STORED DATA START
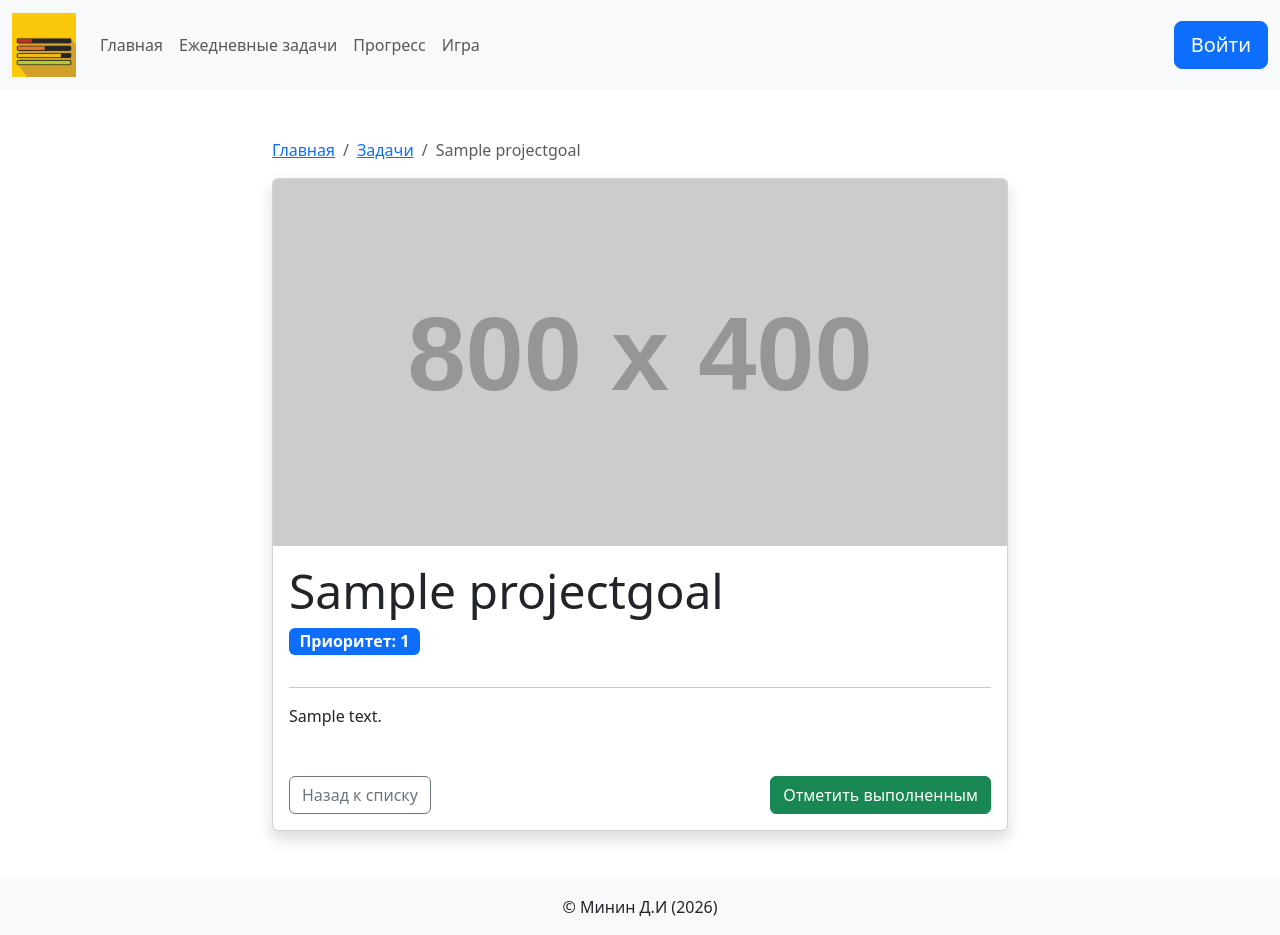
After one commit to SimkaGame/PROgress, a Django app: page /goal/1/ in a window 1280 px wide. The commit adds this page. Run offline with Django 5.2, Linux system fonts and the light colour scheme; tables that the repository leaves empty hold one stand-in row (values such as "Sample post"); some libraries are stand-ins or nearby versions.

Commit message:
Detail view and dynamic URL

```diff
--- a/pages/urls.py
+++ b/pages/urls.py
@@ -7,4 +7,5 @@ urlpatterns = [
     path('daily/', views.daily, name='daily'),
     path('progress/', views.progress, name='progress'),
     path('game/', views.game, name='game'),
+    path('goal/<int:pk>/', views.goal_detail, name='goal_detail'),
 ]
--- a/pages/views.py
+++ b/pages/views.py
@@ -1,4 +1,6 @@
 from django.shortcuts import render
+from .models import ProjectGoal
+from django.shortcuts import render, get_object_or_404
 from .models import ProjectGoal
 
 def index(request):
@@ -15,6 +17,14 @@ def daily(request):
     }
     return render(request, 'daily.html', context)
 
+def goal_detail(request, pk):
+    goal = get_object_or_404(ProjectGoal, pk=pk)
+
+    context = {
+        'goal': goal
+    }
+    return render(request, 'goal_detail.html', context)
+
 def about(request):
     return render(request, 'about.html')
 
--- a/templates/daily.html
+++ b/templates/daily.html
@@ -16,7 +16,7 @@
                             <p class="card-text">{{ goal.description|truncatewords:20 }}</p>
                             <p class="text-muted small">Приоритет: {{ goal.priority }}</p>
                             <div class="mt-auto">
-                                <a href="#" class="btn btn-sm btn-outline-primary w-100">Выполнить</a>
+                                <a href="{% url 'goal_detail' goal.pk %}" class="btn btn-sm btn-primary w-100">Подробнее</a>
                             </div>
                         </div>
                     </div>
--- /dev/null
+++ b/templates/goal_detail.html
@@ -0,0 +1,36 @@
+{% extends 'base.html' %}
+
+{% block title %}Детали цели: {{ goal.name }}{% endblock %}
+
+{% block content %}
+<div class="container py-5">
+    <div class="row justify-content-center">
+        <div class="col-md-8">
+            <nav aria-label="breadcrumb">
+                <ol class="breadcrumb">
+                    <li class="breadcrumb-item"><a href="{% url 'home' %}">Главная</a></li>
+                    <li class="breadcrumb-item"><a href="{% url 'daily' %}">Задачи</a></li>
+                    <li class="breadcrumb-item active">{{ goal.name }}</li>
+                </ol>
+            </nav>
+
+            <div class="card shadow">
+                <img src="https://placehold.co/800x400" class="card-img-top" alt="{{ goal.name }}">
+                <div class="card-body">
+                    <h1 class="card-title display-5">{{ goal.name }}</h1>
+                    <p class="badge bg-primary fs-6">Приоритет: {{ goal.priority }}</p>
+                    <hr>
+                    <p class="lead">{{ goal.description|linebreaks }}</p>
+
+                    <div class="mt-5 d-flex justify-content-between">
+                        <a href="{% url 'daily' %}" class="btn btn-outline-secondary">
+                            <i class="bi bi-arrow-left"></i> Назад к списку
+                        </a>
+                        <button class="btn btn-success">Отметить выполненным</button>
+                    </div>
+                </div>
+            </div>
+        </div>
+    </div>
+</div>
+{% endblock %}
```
STORED DATA END
TASK – Show, from the records above, every line that includes "pages".

RESULT –
--- a/pages/urls.py
+++ b/pages/urls.py
--- a/pages/views.py
+++ b/pages/views.py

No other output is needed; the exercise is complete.